→ TASK TO CARRY OUT
The records below hold pictures; please leave those out and retype the rest exactly.

→ SOURCE INFORMATION
════════════════════
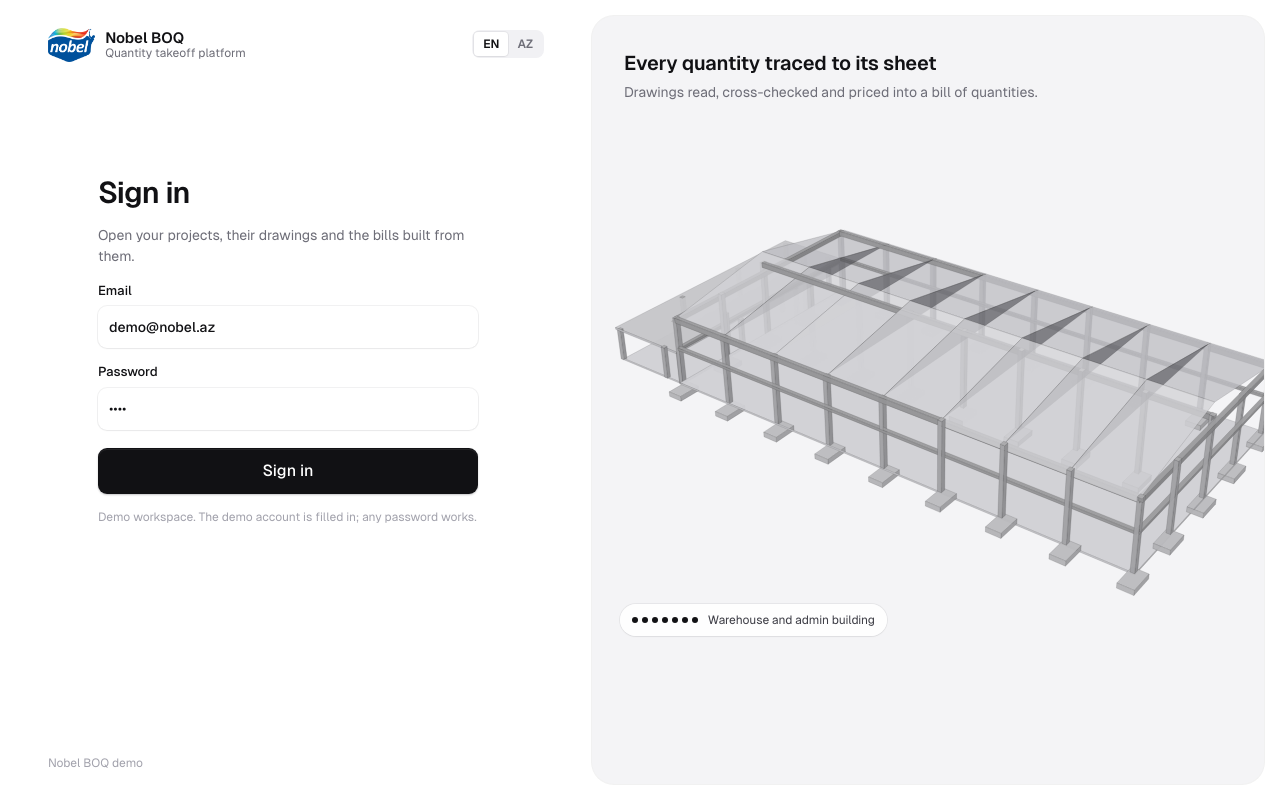
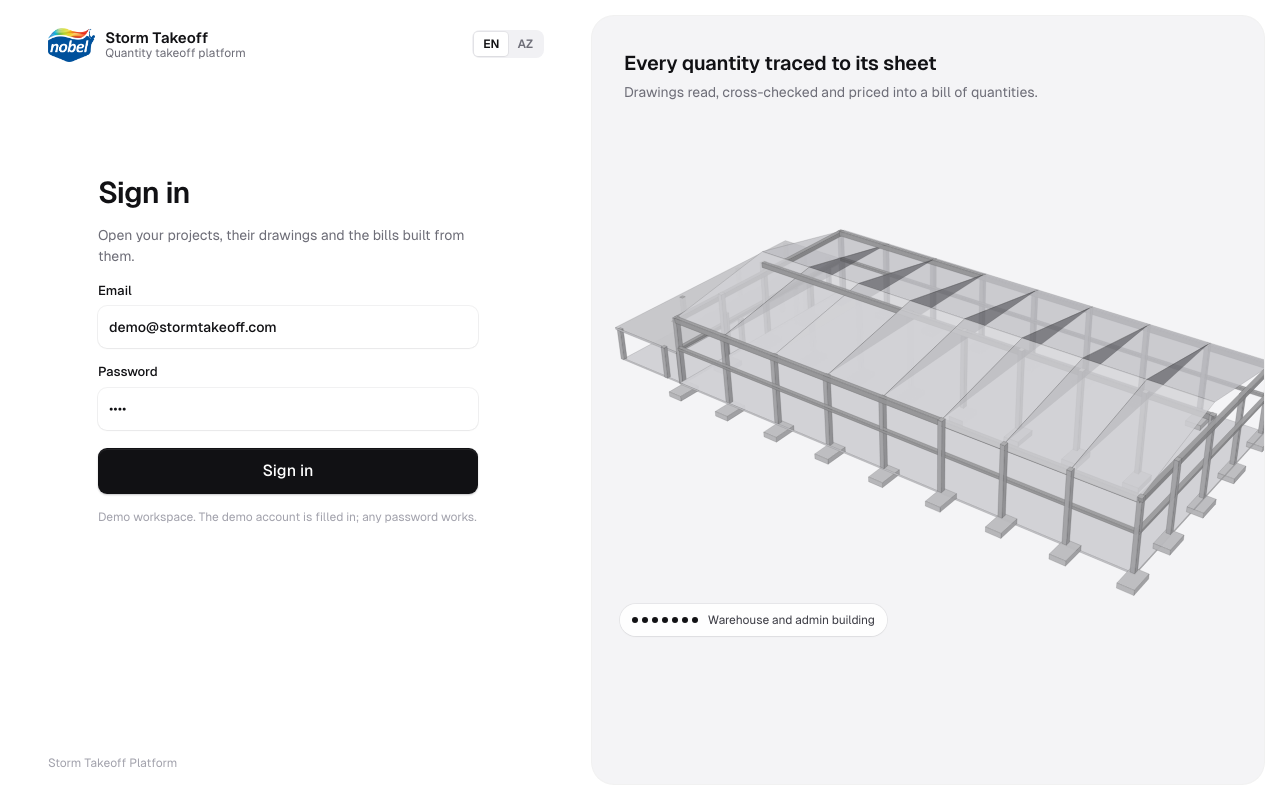
Before and after one commit to sparkai-core/Nobel-Boya, a React (Vite) app in the folder app/: page /#/login in a window 1280 px wide. Built offline with nearby package versions, Linux system fonts and the light colour scheme.

Commit message:
feat(branding): complete Storm Takeoff branding in Login, Generate and Export pages

```diff
--- a/app/src/pages/ExportPage.tsx
+++ b/app/src/pages/ExportPage.tsx
@@ -67,7 +67,7 @@ export function ExportPage() {
             }}
           >
             {state === "busy" ? <span className="spinner light" /> : <Download size={18} />}
-            {state === "busy" ? t("Building the workbook") : t("Download {f}", { f: "Qobu-BOQ-Nobel.xlsx" })}
+            {state === "busy" ? t("Building the workbook") : t("Download {f}", { f: "Qobu-BOQ-Storm-Takeoff.xlsx" })}
           </button>
           <button type="button" className="btn btn-ghost btn-lg" onClick={() => printBill(boq, lang)}>
             <Printer size={18} /> {t("Print or save the bill as PDF")}
--- a/app/src/pages/GeneratePage.tsx
+++ b/app/src/pages/GeneratePage.tsx
@@ -96,7 +96,7 @@ export function GeneratePage() {
         <span className="brand-inline">
           <Logo size={30} />
           <span className="brand-words">
-            <strong>Nobel BOQ</strong>
+            <strong>Storm Takeoff</strong>
             <small>{tr("Quantity takeoff platform")}</small>
           </span>
         </span>
--- a/app/src/pages/LoginPage.tsx
+++ b/app/src/pages/LoginPage.tsx
@@ -5,7 +5,7 @@ import { Logo } from "../components/ui";
 import { useApp } from "../lib/store";
 import { useT } from "../lib/i18n";
 
-const DEMO_EMAIL = "demo@nobel.az";
+const DEMO_EMAIL = "demo@stormtakeoff.com";
 
 export function LoginPage() {
   const t = useT();
@@ -20,7 +20,7 @@ export function LoginPage() {
   const submit = (e: FormEvent) => {
     e.preventDefault();
     if (!/^\S+@\S+\.\S+$/.test(email.trim())) {
-      setError(t("Enter an email address, for example demo@nobel.az."));
+      setError(t("Enter an email address, for example demo@stormtakeoff.com."));
       return;
     }
     if (!password) {
@@ -37,7 +37,7 @@ export function LoginPage() {
         <span className="brand-inline">
           <Logo size={34} />
           <span className="brand-words">
-            <strong>Nobel BOQ</strong>
+            <strong>Storm Takeoff</strong>
             <small>{t("Quantity takeoff platform")}</small>
           </span>
         </span>
@@ -69,7 +69,7 @@ export function LoginPage() {
           <p className="faint small">{t("Demo workspace. The demo account is filled in; any password works.")}</p>
         </form>
 
-        <p className="faint small login-foot">{t("Nobel BOQ demo")}</p>
+        <p className="faint small login-foot">{t("Storm Takeoff Platform")}</p>
       </section>
 
       <section className="login-art" aria-hidden="true">
```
════════════════════
→ FINISHED EXERCISE
Before and after one commit to sparkai-core/Nobel-Boya, a React (Vite) app in the folder app/: page /#/login in a window 1280 px wide. Built offline with nearby package versions, Linux system fonts and the light colour scheme.

Commit message:
feat(branding): complete Storm Takeoff branding in Login, Generate and Export pages

```diff
--- a/app/src/pages/ExportPage.tsx
+++ b/app/src/pages/ExportPage.tsx
@@ -67,7 +67,7 @@ export function ExportPage() {
             }}
           >
             {state === "busy" ? <span className="spinner light" /> : <Download size={18} />}
-            {state === "busy" ? t("Building the workbook") : t("Download {f}", { f: "Qobu-BOQ-Nobel.xlsx" })}
+            {state === "busy" ? t("Building the workbook") : t("Download {f}", { f: "Qobu-BOQ-Storm-Takeoff.xlsx" })}
           </button>
           <button type="button" className="btn btn-ghost btn-lg" onClick={() => printBill(boq, lang)}>
             <Printer size={18} /> {t("Print or save the bill as PDF")}
--- a/app/src/pages/GeneratePage.tsx
+++ b/app/src/pages/GeneratePage.tsx
@@ -96,7 +96,7 @@ export function GeneratePage() {
         <span className="brand-inline">
           <Logo size={30} />
           <span className="brand-words">
-            <strong>Nobel BOQ</strong>
+            <strong>Storm Takeoff</strong>
             <small>{tr("Quantity takeoff platform")}</small>
           </span>
         </span>
--- a/app/src/pages/LoginPage.tsx
+++ b/app/src/pages/LoginPage.tsx
@@ -5,7 +5,7 @@ import { Logo } from "../components/ui";
 import { useApp } from "../lib/store";
 import { useT } from "../lib/i18n";
 
-const DEMO_EMAIL = "demo@nobel.az";
+const DEMO_EMAIL = "demo@stormtakeoff.com";
 
 export function LoginPage() {
   const t = useT();
@@ -20,7 +20,7 @@ export function LoginPage() {
   const submit = (e: FormEvent) => {
     e.preventDefault();
     if (!/^\S+@\S+\.\S+$/.test(email.trim())) {
-      setError(t("Enter an email address, for example demo@nobel.az."));
+      setError(t("Enter an email address, for example demo@stormtakeoff.com."));
       return;
     }
     if (!password) {
@@ -37,7 +37,7 @@ export function LoginPage() {
         <span className="brand-inline">
           <Logo size={34} />
           <span className="brand-words">
-            <strong>Nobel BOQ</strong>
+            <strong>Storm Takeoff</strong>
             <small>{t("Quantity takeoff platform")}</small>
           </span>
         </span>
@@ -69,7 +69,7 @@ export function LoginPage() {
           <p className="faint small">{t("Demo workspace. The demo account is filled in; any password works.")}</p>
         </form>
 
-        <p className="faint small login-foot">{t("Nobel BOQ demo")}</p>
+        <p className="faint small login-foot">{t("Storm Takeoff Platform")}</p>
       </section>
 
       <section className="login-art" aria-hidden="true">
```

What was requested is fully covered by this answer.